Sample Environmental Studies and Forestry Coursework Paper on Clean Water Act

 Clean Water Act 

Clean water act functions to create the assembly for regulating ejections of pollutants into the water bodies and controlling quality in the water surface. The act, for example in the United States Pollution Controls programs was implemented by setting waste water standards for industries and developing a national water quality criterion (Parry, 1998). The Clean water deed bans the emission of any element that may pollute the water bodies from any source point into any navigable water unless permitted by the law.

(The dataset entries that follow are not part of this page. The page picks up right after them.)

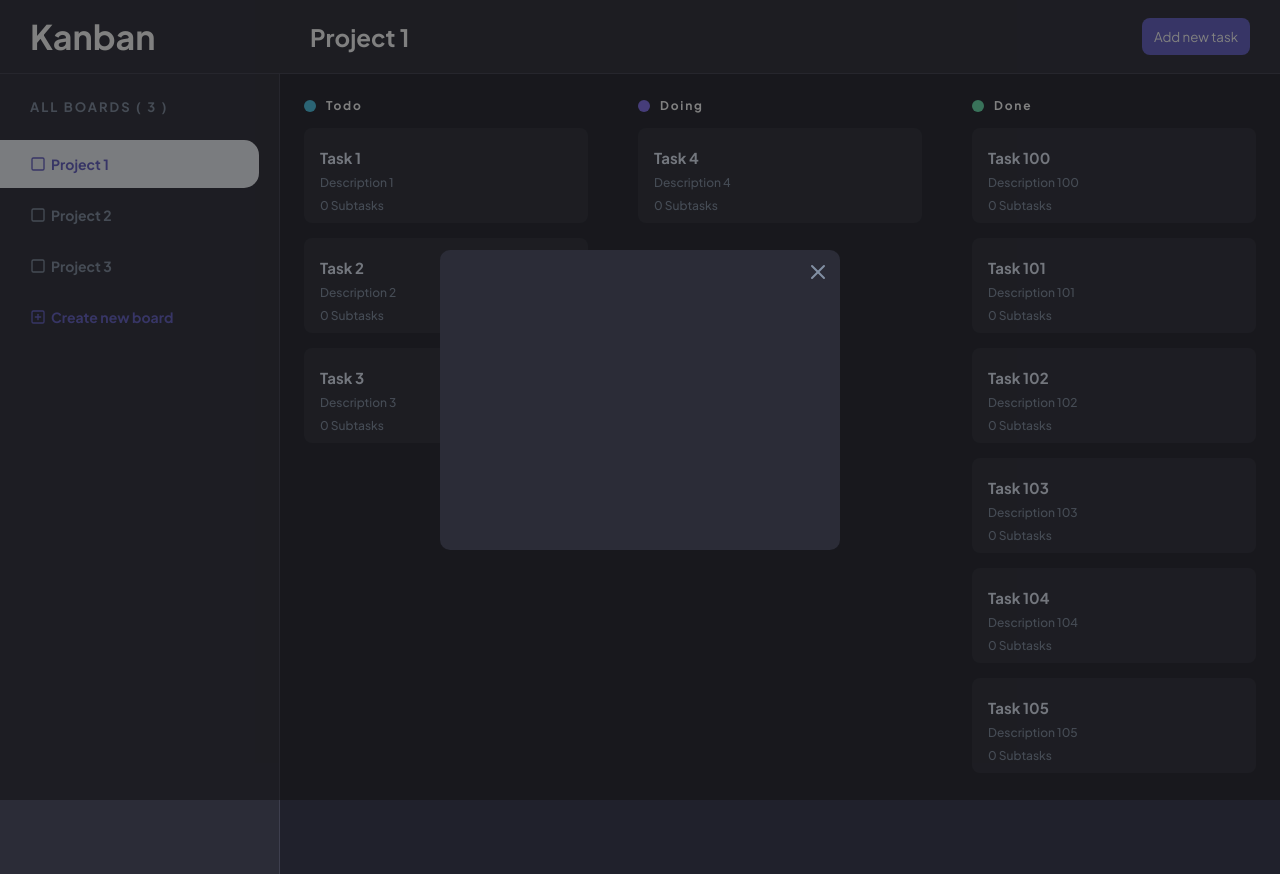
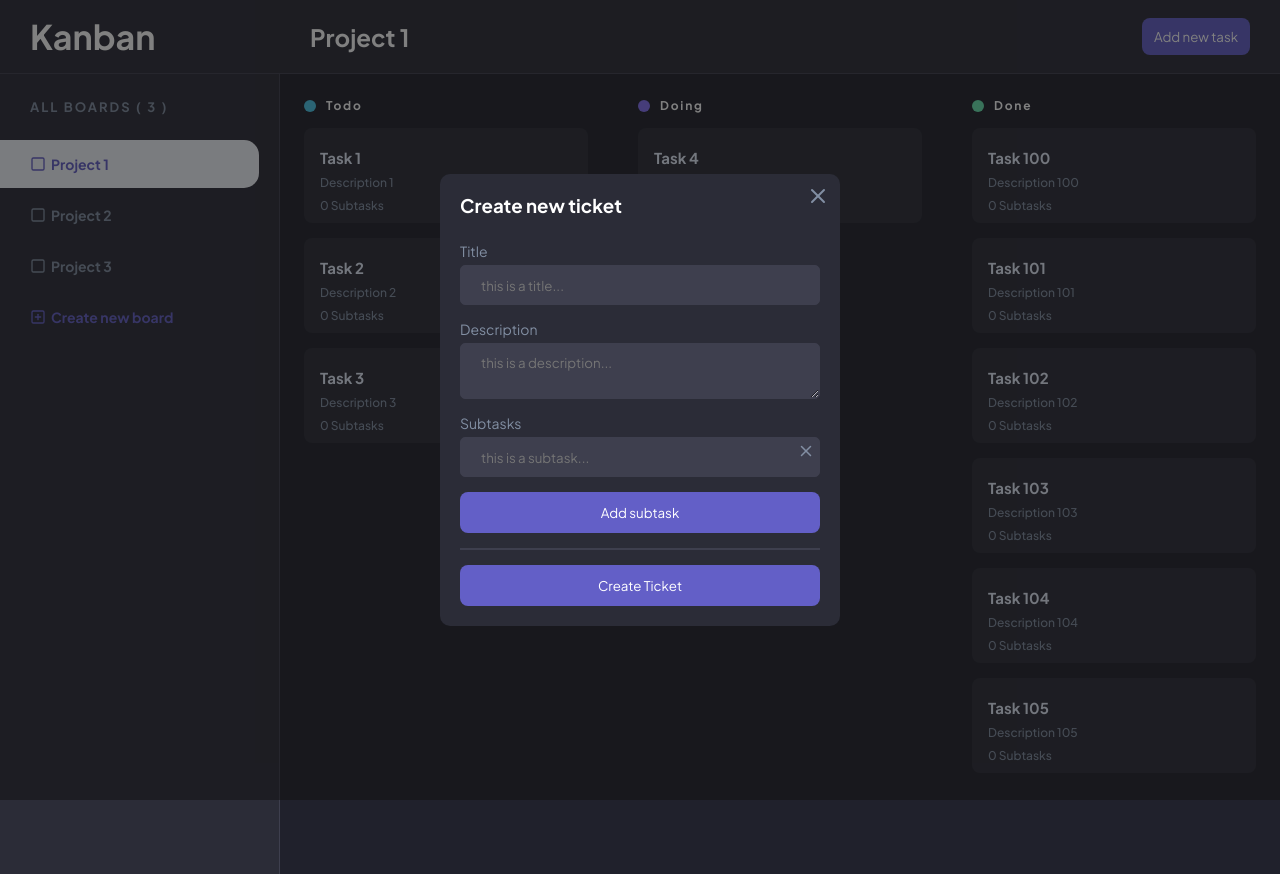
Before and after one commit to luc-as-dev/kanban-board, a React (Vite) app in the folder client/: page / in a window 1280 px wide. Both pictures are taken after a click on the button "Add new task". Built offline with nearby package versions, Linux system fonts and the light colour scheme.

Commit message:
added add-ticket functionality

```diff
--- a/client/src/components/CreateTicketModal/CreateTicketModal.scss
+++ b/client/src/components/CreateTicketModal/CreateTicketModal.scss
@@ -11,23 +11,91 @@
 
   &-card {
     position: relative;
+    display: flex;
+    flex-direction: column;
+
     background-color: var(--bg-gray);
 
     max-width: 400px;
     width: 100%;
-    height: 300px;
     padding: 20px;
     margin: 10px;
+    gap: 5px;
     border-radius: 10px;
 
     &-close {
       position: absolute;
       cursor: pointer;
 
+      transition: all 0.1s ease-in-out;
       color: var(--text-gray);
 
       top: 10px;
       right: 10px;
+
+      &:hover {
+      opacity: 0.7;
+      }
+    }
+
+    &-title {
+      margin-bottom: 20px;
+    }
+
+    &-divider {
+      border: 1px solid var(--bg-lines);
+      margin: 10px 0;
+    }
+
+    label {
+      display: block;
+      font-size: 14px;
+      color: var(--text-gray);
+    }
+
+    input, textarea {
+      resize: vertical;
+
+      background-color: var(--bg-lines);
+      color: var(--text);
+      outline: none;
+      border: 1px solid var(--bg-lines);
+
+      width: 100%;
+      min-height: 40px;
+      max-height: 300px;
+      padding: 10px 20px;
+      margin-bottom: 10px;
+      border-radius: 5px;
+
+      &:focus {
+        border-color: var(--primary);
+      }
+    }
+
+    &-subtask {
+      position: relative;
+      svg {
+        position: absolute;
+        cursor: pointer;
+
+        color: var(--text-gray);
+
+        top: 5px;
+        right: 5px;
+        width: 18px;
+        height: 18px;
+
+        &:hover {
+        opacity: 0.7;
+      }
+      }
+    }
+
+    button {
+      width: 100%;
+      padding: 12px 0px;
+      border-radius: 8px;
     }
   }
 }
--- a/client/src/components/CreateTicketModal/CreateTicketModal.tsx
+++ b/client/src/components/CreateTicketModal/CreateTicketModal.tsx
@@ -1,5 +1,6 @@
-import React from "react";
+import React, { useState } from "react";
 import { X } from "react-feather";
+import { useBoardsContext } from "../../context/BoardsContext";
 import "./CreateTicketModal.scss";
 
 type Props = {
@@ -7,16 +8,79 @@ type Props = {
 };
 
 export const CreateTicketModal = ({ toggleShowCreateTicket }: Props) => {
+  const { createTicket } = useBoardsContext();
+  const [subtasks, setSubtasks] = useState<string[]>([""]);
+  const [title, setTitle] = useState<string>("");
+  const [description, setDescription] = useState<string>("");
+
+  function createTicketHandler() {
+    createTicket(
+      title,
+      description,
+      subtasks.filter((s) => s !== "")
+    );
+    toggleShowCreateTicket();
+  }
+
   return (
     <div className="create-ticket-modal">
-      <form className="create-ticket-modal-card">
+      <div className="create-ticket-modal-card">
         <div
           className="create-ticket-modal-card-close"
           onClick={toggleShowCreateTicket}
         >
           <X />
         </div>
-      </form>
+        <h3 className="create-ticket-modal-card-title">Create new ticket</h3>
+        <label htmlFor="title">Title</label>
+        <input
+          type="text"
+          id="title"
+          placeholder="this is a title..."
+          value={title}
+          onChange={(e) => setTitle(e.target.value)}
+        />
+        <label htmlFor="description">Description</label>
+        <textarea
+          id="description"
+          placeholder="this is a description..."
+          value={description}
+          onChange={(e) => setDescription(e.target.value)}
+        />
+        <label>Subtasks</label>
+        {subtasks.map((task, index) => (
+          <div key={index} className="create-ticket-modal-card-subtask">
+            <input
+              type="text"
+              placeholder="this is a subtask..."
+              value={task}
+              onChange={(e) =>
+                setSubtasks((prev) => {
+                  const tasks = [...prev];
+                  tasks[index] = e.target.value;
+                  return tasks;
+                })
+              }
+            />
+            <X
+              onClick={() => {
+                setSubtasks((prev) => {
+                  const tasks = [...prev];
+                  tasks.splice(index, 1);
+                  return tasks;
+                });
+              }}
+            />
+          </div>
+        ))}
+        <button className="btn" onClick={() => setSubtasks([...subtasks, ""])}>
+          Add subtask
+        </button>
+        <div className="create-ticket-modal-card-divider"></div>
+        <button className="btn" onClick={createTicketHandler}>
+          Create Ticket
+        </button>
+      </div>
     </div>
   );
 };
--- a/client/src/components/Ticket/Ticket.tsx
+++ b/client/src/components/Ticket/Ticket.tsx
@@ -11,7 +11,7 @@ export default function Ticket({ ticket }: Props) {
     <div className="ticket">
       <h3>{ticket.title}</h3>
       <p>{ticket.description}</p>
-      <p>{ticket.tasks.length} Subtasks</p>
+      <p>{ticket.subtasks.length} Subtasks</p>
     </div>
   );
 }
--- a/client/src/context/BoardsContext.tsx
+++ b/client/src/context/BoardsContext.tsx
@@ -7,6 +7,11 @@ interface Context {
   currentProject: IProject;
   createProject: (name: string) => void;
   changeBoard: (index: number) => void;
+  createTicket: (
+    title: string,
+    description: string,
+    subtasks: string[]
+  ) => void;
 }
 
 export const boardsContext = createContext<Context>({
@@ -14,6 +19,7 @@ export const boardsContext = createContext<Context>({
   currentProject: {} as IProject,
   createProject: () => {},
   changeBoard: () => {},
+  createTicket: () => {},
 });
 
 export function useBoardsContext() {
@@ -51,9 +57,28 @@ export default function BoardsContextProvider({ children }: Props) {
     setSelectedIndex(index);
   }
 
+  function createTicket(
+    title: string,
+    description: string,
+    subtasks: string[]
+  ) {
+    projects[selectedIndex].board[0].tickets.push({
+      id: Math.random().toString(),
+      title,
+      description,
+      subtasks,
+    });
+  }
+
   return (
     <boardsContext.Provider
-      value={{ projects, currentProject, createProject, changeBoard }}
+      value={{
+        projects,
+        currentProject,
+        createProject,
+        changeBoard,
+        createTicket,
+      }}
     >
       {children}
     </boardsContext.Provider>
--- a/client/src/context/projects-data.ts
+++ b/client/src/context/projects-data.ts
@@ -2,7 +2,7 @@ export interface ITicket {
   id: string;
   title: string;
   description: string;
-  tasks: string[];
+  subtasks: string[];
 }
 
 export interface IBoardList {
@@ -28,19 +28,19 @@ export const projectsData: IProject[] = [
             id: Math.random().toString(),
             title: "Task 1",
             description: "Description 1",
-            tasks: [],
+            subtasks: [],
           },
           {
             id: Math.random().toString(),
             title: "Task 2",
             description: "Description 2",
-            tasks: [],
+            subtasks: [],
           },
           {
             id: Math.random().toString(),
             title: "Task 3",
             description: "Description 3",
-            tasks: [],
+            subtasks: [],
           },
         ],
       },
@@ -51,7 +51,7 @@ export const projectsData: IProject[] = [
             id: Math.random().toString(),
             title: "Task 4",
             description: "Description 4",
-            tasks: [],
+            subtasks: [],
           },
         ],
       },
@@ -62,37 +62,37 @@ export const projectsData: IProject[] = [
             id: Math.random().toString(),
             title: "Task 100",
             description: "Description 100",
-            tasks: [],
+            subtasks: [],
           },
           {
             id: Math.random().toString(),
             title: "Task 101",
             description: "Description 101",
-            tasks: [],
+            subtasks: [],
           },
           {
             id: Math.random().toString(),
             title: "Task 102",
             description: "Description 102",
-            tasks: [],
+            subtasks: [],
           },
           {
             id: Math.random().toString(),
             title: "Task 103",
             description: "Description 103",
-            tasks: [],
+            subtasks: [],
           },
           {
             id: Math.random().toString(),
             title: "Task 104",
             description: "Description 104",
-            tasks: [],
+            subtasks: [],
           },
           {
             id: Math.random().toString(),
             title: "Task 105",
             description: "Description 105",
-            tasks: [],
+            subtasks: [],
           },
         ],
       },
@@ -109,19 +109,19 @@ export const projectsData: IProject[] = [
             id: Math.random().toString(),
             title: "Task 1",
             description: "Description 1",
-            tasks: [],
+            subtasks: [],
           },
           {
             id: Math.random().toString(),
             title: "Task 2",
             description: "Description 2",
-            tasks: [],
+            subtasks: [],
           },
           {
             id: Math.random().toString(),
             title: "Task 3",
             description: "Description 3",
-            tasks: [],
+            subtasks: [],
           },
         ],
       },
@@ -140,19 +140,19 @@ export const projectsData: IProject[] = [
             id: Math.random().toString(),
             title: "Task 1",
             description: "Description 1",
-            tasks: [],
+            subtasks: [],
           },
           {
             id: Math.random().toString(),
             title: "Task 2",
             description: "Description 2",
-            tasks: [],
+            subtasks: [],
           },
           {
             id: Math.random().toString(),
             title: "Task 3",
             description: "Description 3",
-            tasks: [],
+            subtasks: [],
           },
         ],
       },
```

Point sources could include pipes or ditches made by man to discharge pollutants into surfaces of running waters. There are different perspectives about the clean water act effectiveness. When it comes to non-point pollutant sources the clean water act is far less effective as it is not easy to trace back the point such as agricultural pollutants like fertilizers whereas for point source pollutants, its effective since the penalties are charged based on limits the amount of discharge released into the surface waters. The act also has effectiveness as it sets up funds for water treatment facilities construction. Further, the act also identifies and manages the water bodies appropriately (Lyon & Stein, 2009). In order to achieve more effectiveness in the water act, the agency should put rigid demands on those that discharge point source pollutants by installing best practicable control technology to manage their wastes before discharging into surface waters. The act should also allow for findings to construct water treatment plants (Copeland, 1999). A more flexible approach should be amended in the act to allow for partnerships between governments and companies and organizations that deal in waste management to achieve common goals that will make the clean water act more effective.

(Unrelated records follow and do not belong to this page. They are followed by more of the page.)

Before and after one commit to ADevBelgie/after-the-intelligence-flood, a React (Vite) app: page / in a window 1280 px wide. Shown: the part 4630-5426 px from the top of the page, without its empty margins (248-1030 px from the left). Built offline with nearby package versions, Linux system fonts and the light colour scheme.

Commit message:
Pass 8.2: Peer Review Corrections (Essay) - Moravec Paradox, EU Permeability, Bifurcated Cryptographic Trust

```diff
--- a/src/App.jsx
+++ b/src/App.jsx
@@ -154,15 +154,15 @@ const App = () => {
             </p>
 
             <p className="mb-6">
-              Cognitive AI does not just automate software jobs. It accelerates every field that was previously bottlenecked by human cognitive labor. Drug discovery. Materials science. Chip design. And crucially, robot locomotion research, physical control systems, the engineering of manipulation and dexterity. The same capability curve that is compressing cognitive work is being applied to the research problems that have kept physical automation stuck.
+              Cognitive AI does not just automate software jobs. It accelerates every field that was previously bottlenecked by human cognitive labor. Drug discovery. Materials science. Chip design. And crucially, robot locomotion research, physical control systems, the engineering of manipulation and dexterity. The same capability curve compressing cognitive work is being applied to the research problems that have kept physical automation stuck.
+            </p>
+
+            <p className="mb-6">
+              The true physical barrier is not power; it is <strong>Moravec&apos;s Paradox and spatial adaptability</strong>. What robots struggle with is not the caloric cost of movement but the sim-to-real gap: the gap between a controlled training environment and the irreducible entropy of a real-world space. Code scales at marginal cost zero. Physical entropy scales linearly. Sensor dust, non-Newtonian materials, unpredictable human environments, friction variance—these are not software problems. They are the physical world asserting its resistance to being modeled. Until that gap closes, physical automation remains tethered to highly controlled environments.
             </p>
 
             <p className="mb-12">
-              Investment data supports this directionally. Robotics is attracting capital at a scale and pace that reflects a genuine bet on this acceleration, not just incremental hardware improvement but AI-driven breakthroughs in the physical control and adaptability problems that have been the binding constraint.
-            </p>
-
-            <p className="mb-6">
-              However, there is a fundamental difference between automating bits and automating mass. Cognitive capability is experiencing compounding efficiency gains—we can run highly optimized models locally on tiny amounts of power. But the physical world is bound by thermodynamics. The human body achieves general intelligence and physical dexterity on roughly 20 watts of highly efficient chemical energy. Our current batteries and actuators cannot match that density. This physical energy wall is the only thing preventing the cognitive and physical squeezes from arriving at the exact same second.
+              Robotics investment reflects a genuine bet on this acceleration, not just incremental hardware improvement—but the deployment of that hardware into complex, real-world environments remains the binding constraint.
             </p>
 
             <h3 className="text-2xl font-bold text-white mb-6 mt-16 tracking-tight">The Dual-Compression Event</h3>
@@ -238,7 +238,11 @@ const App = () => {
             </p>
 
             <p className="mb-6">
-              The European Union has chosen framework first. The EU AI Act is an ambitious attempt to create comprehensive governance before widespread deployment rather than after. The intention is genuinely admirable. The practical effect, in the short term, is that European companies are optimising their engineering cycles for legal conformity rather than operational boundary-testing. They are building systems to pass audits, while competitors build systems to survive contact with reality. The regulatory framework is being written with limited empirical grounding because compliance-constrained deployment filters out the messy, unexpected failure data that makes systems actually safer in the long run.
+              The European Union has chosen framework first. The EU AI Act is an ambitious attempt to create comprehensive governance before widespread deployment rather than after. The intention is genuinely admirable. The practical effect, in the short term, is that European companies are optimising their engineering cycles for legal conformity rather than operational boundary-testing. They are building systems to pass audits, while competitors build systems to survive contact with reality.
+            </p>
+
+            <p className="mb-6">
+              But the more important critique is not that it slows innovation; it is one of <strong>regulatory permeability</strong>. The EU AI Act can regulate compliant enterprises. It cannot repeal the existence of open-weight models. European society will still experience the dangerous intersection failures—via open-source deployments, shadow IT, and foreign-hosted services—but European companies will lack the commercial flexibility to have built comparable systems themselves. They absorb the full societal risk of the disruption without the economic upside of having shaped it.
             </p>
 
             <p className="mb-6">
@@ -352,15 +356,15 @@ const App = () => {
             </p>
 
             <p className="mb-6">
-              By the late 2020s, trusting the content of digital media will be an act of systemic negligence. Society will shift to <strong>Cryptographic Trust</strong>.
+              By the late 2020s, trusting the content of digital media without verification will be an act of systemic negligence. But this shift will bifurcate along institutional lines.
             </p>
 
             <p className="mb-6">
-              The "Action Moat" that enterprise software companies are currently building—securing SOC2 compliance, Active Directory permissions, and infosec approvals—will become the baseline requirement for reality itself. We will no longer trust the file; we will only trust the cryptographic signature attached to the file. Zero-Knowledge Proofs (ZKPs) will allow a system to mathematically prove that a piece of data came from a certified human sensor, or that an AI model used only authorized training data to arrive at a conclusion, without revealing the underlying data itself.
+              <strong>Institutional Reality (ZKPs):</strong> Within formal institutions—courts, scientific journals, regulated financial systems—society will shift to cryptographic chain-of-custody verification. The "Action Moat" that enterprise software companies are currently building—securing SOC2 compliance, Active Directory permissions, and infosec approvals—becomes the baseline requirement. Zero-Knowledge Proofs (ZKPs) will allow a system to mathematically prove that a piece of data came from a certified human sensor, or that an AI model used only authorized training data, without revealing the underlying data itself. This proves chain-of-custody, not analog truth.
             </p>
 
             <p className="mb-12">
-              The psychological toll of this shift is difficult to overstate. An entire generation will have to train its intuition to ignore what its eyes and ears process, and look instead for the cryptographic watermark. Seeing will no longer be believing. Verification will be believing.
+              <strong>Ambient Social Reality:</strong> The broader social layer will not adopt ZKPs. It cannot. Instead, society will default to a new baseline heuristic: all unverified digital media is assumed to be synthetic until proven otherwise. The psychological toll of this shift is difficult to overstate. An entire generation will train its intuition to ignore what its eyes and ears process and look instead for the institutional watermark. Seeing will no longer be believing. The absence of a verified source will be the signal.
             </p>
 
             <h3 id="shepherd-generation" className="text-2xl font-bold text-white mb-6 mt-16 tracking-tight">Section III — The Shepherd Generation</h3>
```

Copeland, C. (1999). Clean Water Act: a summary of the law. Washington, DC: Congressional Research Service, Library of Congress.

Lyon, G. S., & Stein, E. D. (2009). How effective has the Clean Water Act been at reducing pollutant mass emissions to the Southern California Bight over the past 35 years?. Environmental monitoring and assessment154(1-4), 413.

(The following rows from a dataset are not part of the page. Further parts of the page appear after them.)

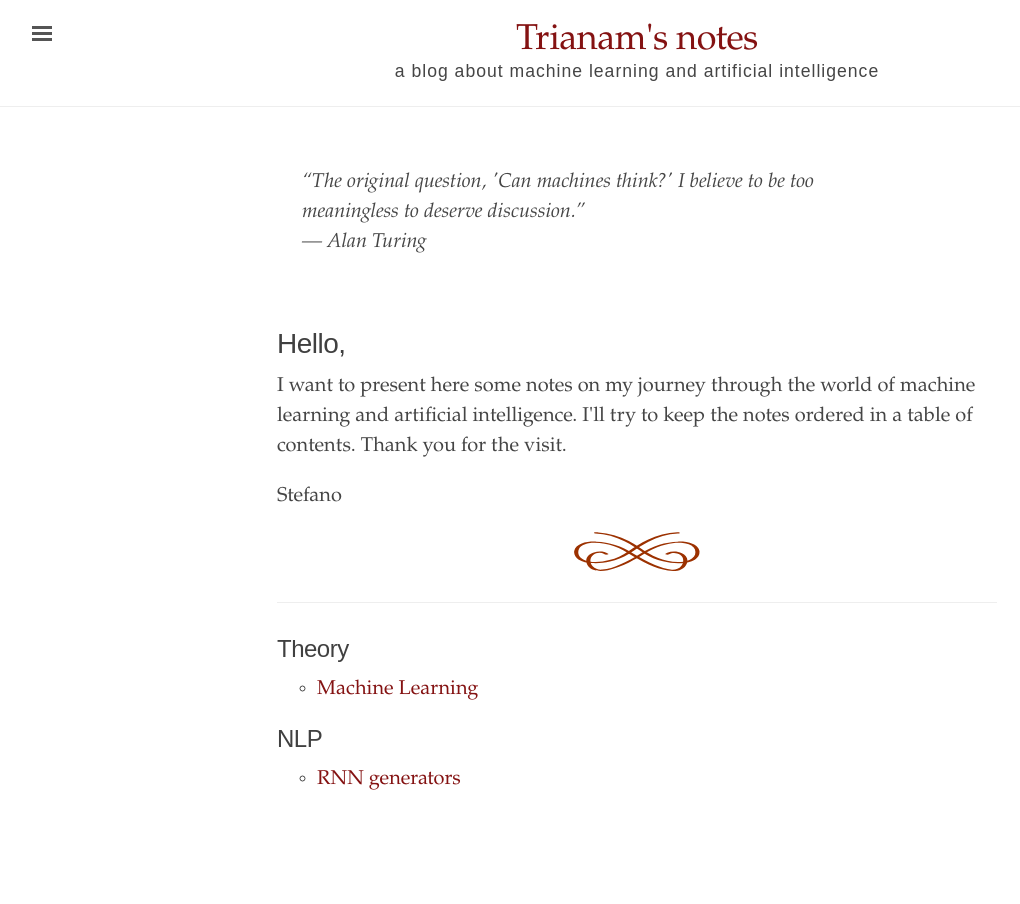
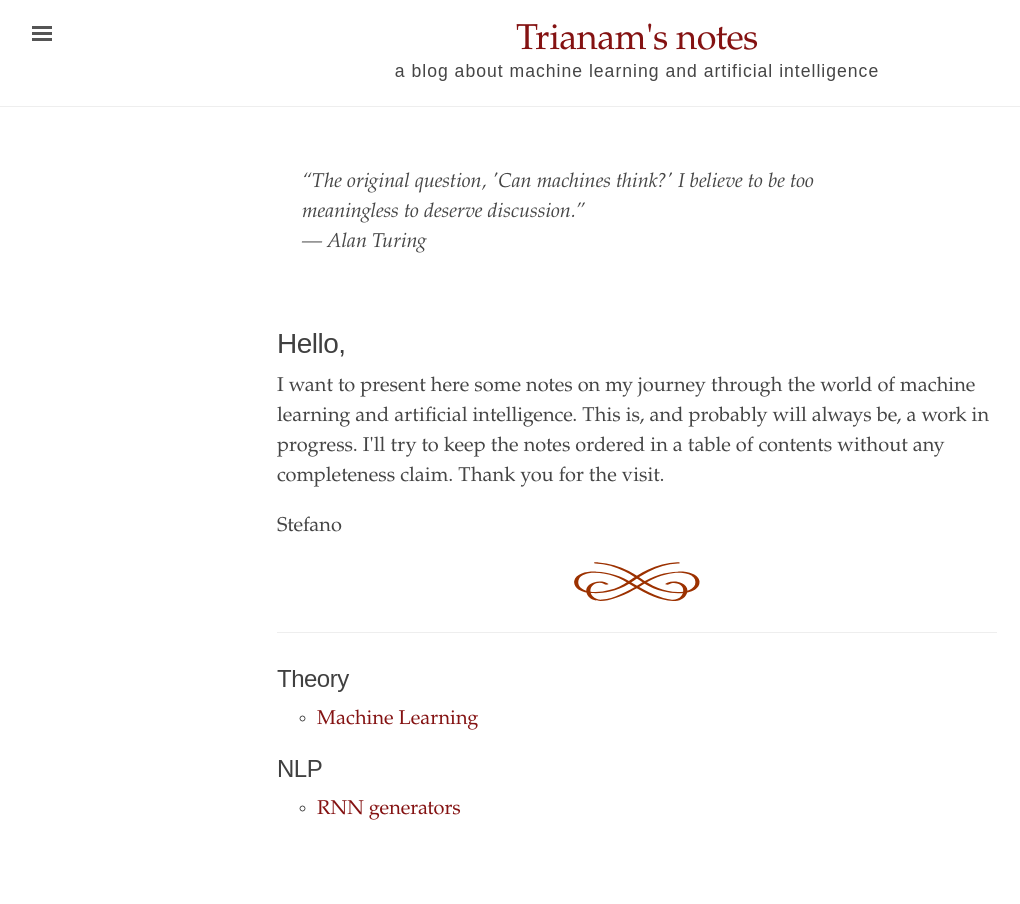
Before and after one commit to trianam/trianam.github.io, a Jekyll site: the page built from index.html, in a window 1280 px wide. Shown: the whole page, without its empty margins (3-1023 px from the left). Built offline with Jekyll 4.4.1, drawn with Linux system fonts in a browser that asks for light colours.

```diff
--- a/index.html
+++ b/index.html
@@ -9,8 +9,8 @@ title: "Trianam's notes"
   <br>
   <h1>Hello,</h1>
   <p>I want to present here some notes on my journey through the world
-  of machine learning and artificial intelligence. I'll try to keep
-  the notes ordered in a table of contents. Thank you for the visit.</p>
+  of machine learning and artificial intelligence. This is, and probably will always be, a work in progress.  I'll try to keep
+  the notes ordered in a table of contents without any completeness claim. Thank you for the visit.</p>
   <p>Stefano</p>
 {% include image.html url="/assets/ornament.svg" width="20%" %}
 </div>
```
Also changed, not shown: _nlp/rnn-generators.md (+4 -1 lines), assets/tikz/rnn.svg, assets/tikz/rnnUnfolded.svg (added), 2 other files.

Parry, R. (1998). Agricultural phosphorus and water quality: A US Environmental Protection Agency perspective. Journal of Environmental Quality27(2), 258-261.